UBS, led by Chief Executive Officer Sergio Ermotti, 52, is restructuring as tougher capital requirements and sluggish client activity hurt returns. The company said in October it will cut about 10,000 jobs as it scales back in investment banking to focus on its wealth-management business, the world’s second-largest.
The lender may post a net loss of 2.16 billion Swiss francs ($2.38 billion), compared with a profit of 319 million francs a year earlier, according to the average estimate of 12 analysts surveyed by Bloomberg. The estimates ranged from a loss of 2.31 billion francs to a loss of 2.07 billion francs.

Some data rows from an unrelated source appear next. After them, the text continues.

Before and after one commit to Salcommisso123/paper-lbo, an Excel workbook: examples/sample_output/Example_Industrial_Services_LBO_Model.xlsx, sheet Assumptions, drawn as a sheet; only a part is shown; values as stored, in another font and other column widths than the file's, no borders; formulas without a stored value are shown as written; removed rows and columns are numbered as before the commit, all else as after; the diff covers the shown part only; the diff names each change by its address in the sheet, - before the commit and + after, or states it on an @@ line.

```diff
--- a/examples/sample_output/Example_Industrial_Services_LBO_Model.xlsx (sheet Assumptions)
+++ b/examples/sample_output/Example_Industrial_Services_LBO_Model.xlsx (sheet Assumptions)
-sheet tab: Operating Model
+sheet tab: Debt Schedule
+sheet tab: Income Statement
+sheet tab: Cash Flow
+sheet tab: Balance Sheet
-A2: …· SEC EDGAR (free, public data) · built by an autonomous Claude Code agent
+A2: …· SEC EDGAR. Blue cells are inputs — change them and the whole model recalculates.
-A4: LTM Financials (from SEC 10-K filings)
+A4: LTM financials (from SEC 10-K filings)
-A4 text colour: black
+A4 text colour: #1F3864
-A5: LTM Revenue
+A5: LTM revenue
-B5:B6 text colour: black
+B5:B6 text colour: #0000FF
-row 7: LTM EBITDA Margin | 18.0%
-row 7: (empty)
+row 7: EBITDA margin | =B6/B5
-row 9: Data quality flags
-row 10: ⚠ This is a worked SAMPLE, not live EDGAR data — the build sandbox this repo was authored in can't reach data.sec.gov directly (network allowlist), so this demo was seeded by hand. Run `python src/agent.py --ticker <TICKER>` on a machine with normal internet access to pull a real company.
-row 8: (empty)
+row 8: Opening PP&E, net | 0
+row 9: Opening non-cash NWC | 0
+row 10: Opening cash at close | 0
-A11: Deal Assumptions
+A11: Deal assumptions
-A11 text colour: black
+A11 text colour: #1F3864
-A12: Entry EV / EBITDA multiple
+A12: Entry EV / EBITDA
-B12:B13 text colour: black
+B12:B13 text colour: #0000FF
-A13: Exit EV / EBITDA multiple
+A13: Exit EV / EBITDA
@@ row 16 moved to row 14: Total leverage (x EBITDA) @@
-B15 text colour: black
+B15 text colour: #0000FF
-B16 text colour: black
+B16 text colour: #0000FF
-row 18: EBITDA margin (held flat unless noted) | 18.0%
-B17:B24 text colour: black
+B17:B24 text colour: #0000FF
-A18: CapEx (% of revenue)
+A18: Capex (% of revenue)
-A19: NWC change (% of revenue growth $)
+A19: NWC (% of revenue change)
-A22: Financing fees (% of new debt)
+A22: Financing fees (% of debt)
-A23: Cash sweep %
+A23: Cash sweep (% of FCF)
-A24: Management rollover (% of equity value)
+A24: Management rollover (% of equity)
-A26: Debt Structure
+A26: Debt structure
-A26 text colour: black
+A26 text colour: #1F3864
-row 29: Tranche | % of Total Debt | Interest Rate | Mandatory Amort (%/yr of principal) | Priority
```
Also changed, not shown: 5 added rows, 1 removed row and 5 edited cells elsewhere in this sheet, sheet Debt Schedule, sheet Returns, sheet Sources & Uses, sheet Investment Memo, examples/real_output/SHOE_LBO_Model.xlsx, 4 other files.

UBS also is seeking to resolve regulatory probes and bolster internal controls. The lender was fined $1.5 billion in December by U.S., U.K. and Swiss regulators for trying to rig global interest rates. The previous month, U.K. authorities imposed a 29.7 million-pound ($46.8 million) penalty and Swiss regulators said it may have to increase capital levels for operational risks after a $2.3 billion loss from unauthorized trading.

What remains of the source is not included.